Take it easy. Start off slowly. Just like with all other exercise during pregnancy, you should not be working so hard that you cannot talk easily (not that you can talk and swim at the same time, but you get the idea). The American College of Obstetricians and Gynecologists guidelines state that "longitudinal studies of immersion exercise in pregnancy at 60% maximal oxygen consumption, it was found to be a safe activity, with advantageous effects on oedema, thermal regulation, and buoyancy, thus minimising the risk of joint injuries. Furthermore, no adverse effects on the fetus have been reported to occur during water exercise in pregnancy." Which pretty much means you can work at a good, moderate intensity in the water without any physiological harm to yourself or baby.
Don't eat right before you swim. A light snack is recommended so your blood sugar isn't low, but don't swing by Mucho Burrito on your way to the pool. Swimming with a full belly, plus a baby belly, could be messy with the horizontal positions and hydrostatic pressures.
Caution with breaststroke. The whip kick in breaststroke can put undue strain on your pubic bone, pelvis (SI joints) and the knees and hips, even in non-pregnant bodies. With the joint, ligament and tendon laxity during pregnancy, just be cautious with this one. I stopped doing the whip kick about two months into my first pregnancy because I felt vulnerable when I did try it, but this time around I feel great doing it into my third trimester. Listen to your body and modify where you need to.
Caution with fly. If you are a regular swimmer, and work on all strokes, I caution you with the butterfly. The spine extension that is required with this stroke means that your belly stretches out, and this could cause strain on the abdominal muscles and even lead to diastsis recti. Best to avoid it, or stick to a careful one-arm fly.
Take it slow on deck. Don't forget to pay close attention to the deck and changing room floors for puddles and slick surfaces.
Slip in. Don't dive or jump into the pool, especially once your belly pops. Slide in from the edge or use a ladder or steps to enter and exit the pool.
Be cautious during busy pool times for too many people - you don't want that belly kicked accidentally!

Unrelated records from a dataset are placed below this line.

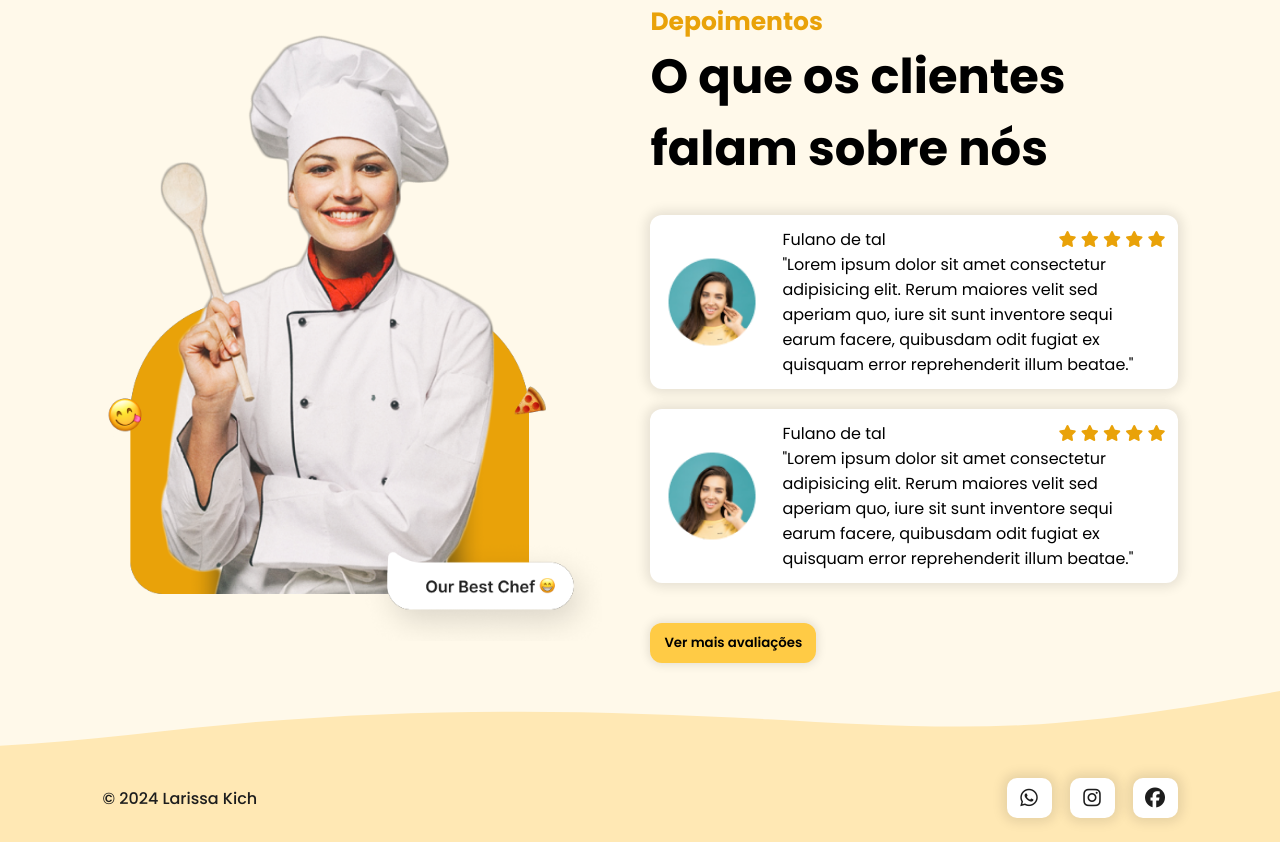
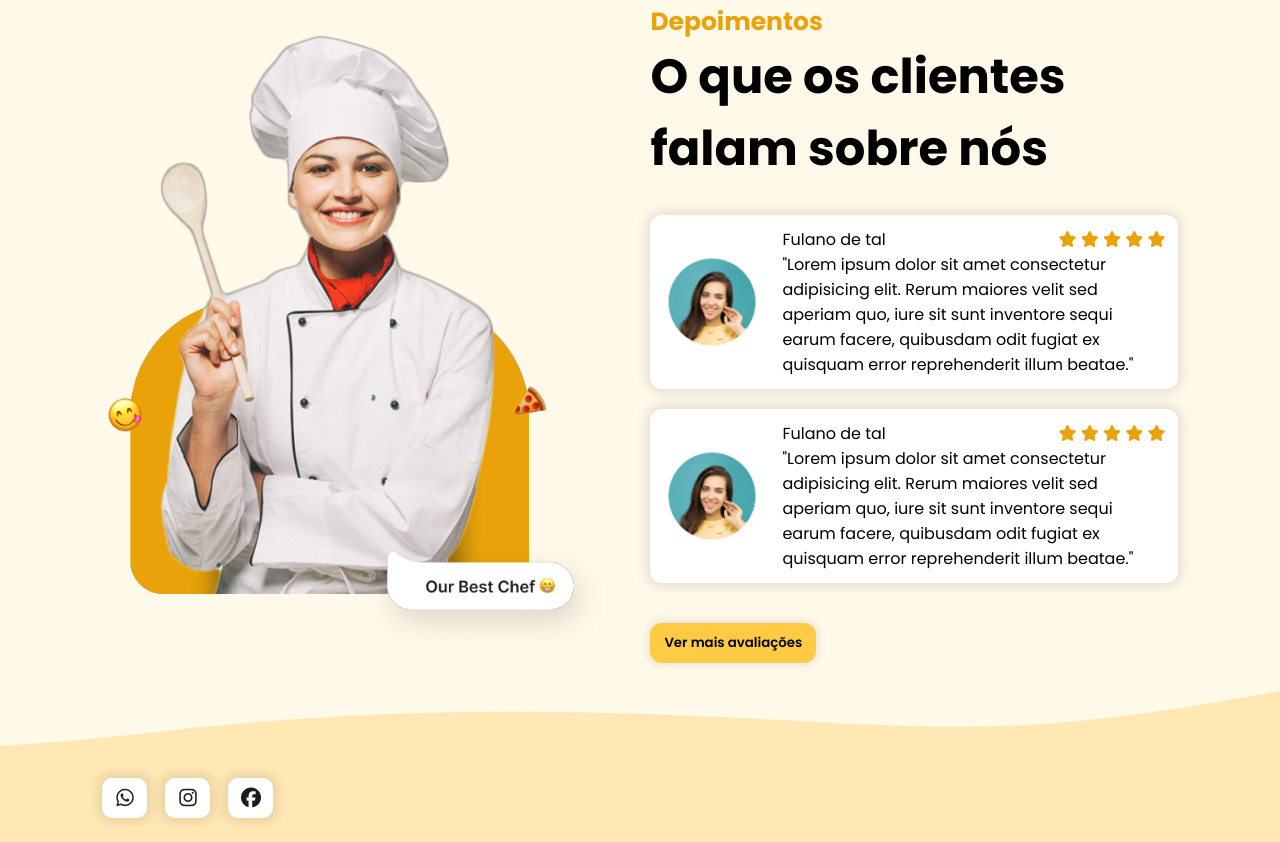
Before and after one commit to netogoes20/projeto-cardapio, a plain HTML site: page index.html in a window 1280 px wide. Shown: the part 1630-2472 px from the top of the page. Drawn offline with nearby package versions, Linux system fonts and the light colour scheme.

Commit message:
Update index.html

```diff
--- a/index.html
+++ b/index.html
@@ -296,9 +296,6 @@
         <img src="src/imagens/wave.svg" alt="">
 
         <div id="footer_items">
-            <span id="copyright">
-                &copy; 2024 Larissa Kich
-            </span>
 
             <div class="social-media-buttons">
                 <a href="#">
```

Stay hydrated. The desire to drink water is usually less with swimming because of the lower body temperatures. Make sure you are getting plenty of water in during and after your swim.
Okay, now go jump in mumma!